Lessons From Abroad
In Brazil, Mallabone and Myers learned individual giving is so new some donors fear kidnapping if their names are published. In India, wealth is kept within a family and transferred from one generation to the next. In China, where growth and tremendous social needs exist side by side, one major donor described the country as undergoing an “age of enlightenment” ... with personal philanthropy as a natural outgrowth.
Warwick sees credibility and trust as major issues for emerging countries.
“The word ‘distrust’ doesn’t even begin to convey the jaundiced attitude so many in the Global South have for nonprofits,” he says.
Warwick is a U.S. delegate to the Resource Alliance, a British organization that supplies advice, training and support for fledgling programs.

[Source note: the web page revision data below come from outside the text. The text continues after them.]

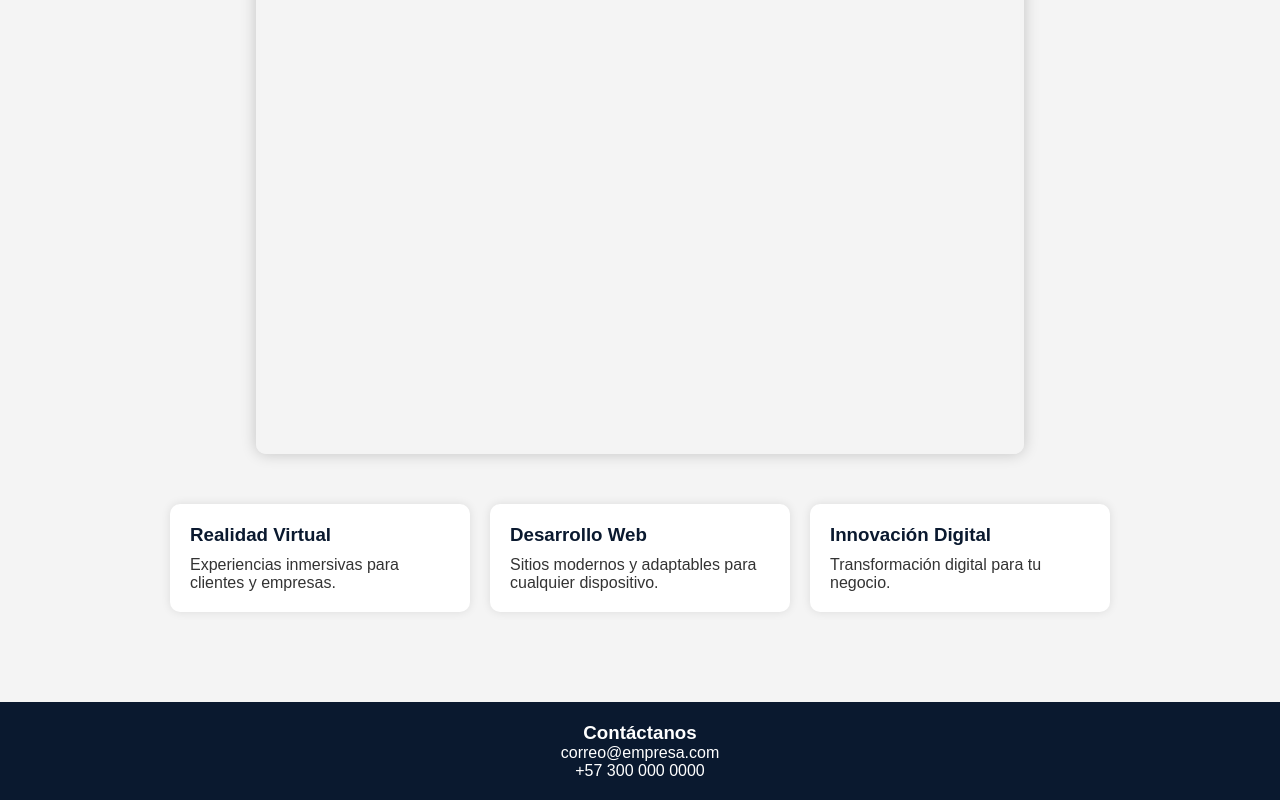
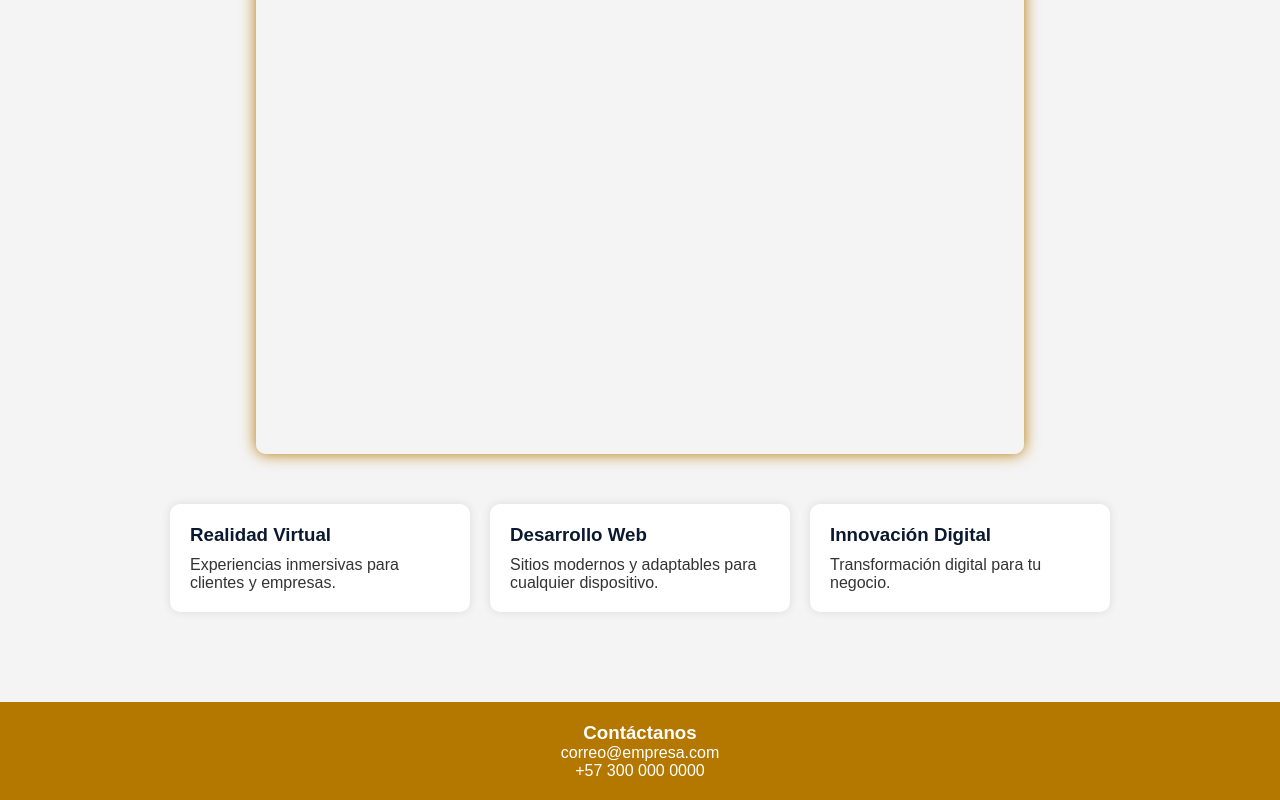
Before and after one commit to tomgcc2-create/TOMAS-GABRIEL-CABRA-CASTRO-mi-empresa-, a plain HTML site: page Index.html in a window 1280 px wide. Shown: the part 848-1648 px from the top of the page. Drawn offline with Linux system fonts and the light colour scheme; a script that the page names is missing.

Commit message:
Update style.css

```diff
--- a/style.css
+++ b/style.css
@@ -104,7 +104,7 @@ a-scene{
 
 /* Footer */
 footer{
-    background:#0a192f;
+    background:#b47801;
     color:white;
     text-align:center;
     padding:20px;
@@ -147,7 +147,7 @@ body{
     height:90vh;
     border:none;
     border-radius:10px;
-    box-shadow:0 0 15px rgba(0,0,0,0.2);
+    box-shadow:0 0 15px#b47801;
     display:block;
     margin:auto;
 }
```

He and others believe trust will come from the fundraising professionalism that emerging countries desperately need.
Mallabone and Myers, who presented the plenary session at the International Fundraising Congress, summed up their view of the top
eight global events influencing the new world of philanthropy:
- Woldwide democracy;
- Capitalism in emerging countries and creation of a global middle class;
- An open-market economy free of barriers on trade and transportation;
- A shrinking communications world where voice and data can bring people anywhere together instantly;
- Environmental awareness;
- Growth of the nonprofit sector to help solve problems that business and government can’t or won’t;
- Global disasters, which affect attitudes and giving patterns; and
One place to get a global view is the Resource Alliance Web site at www.resource-alliance.org.
Tom Hurley is president of DMW Worldwide’s nonprofit division.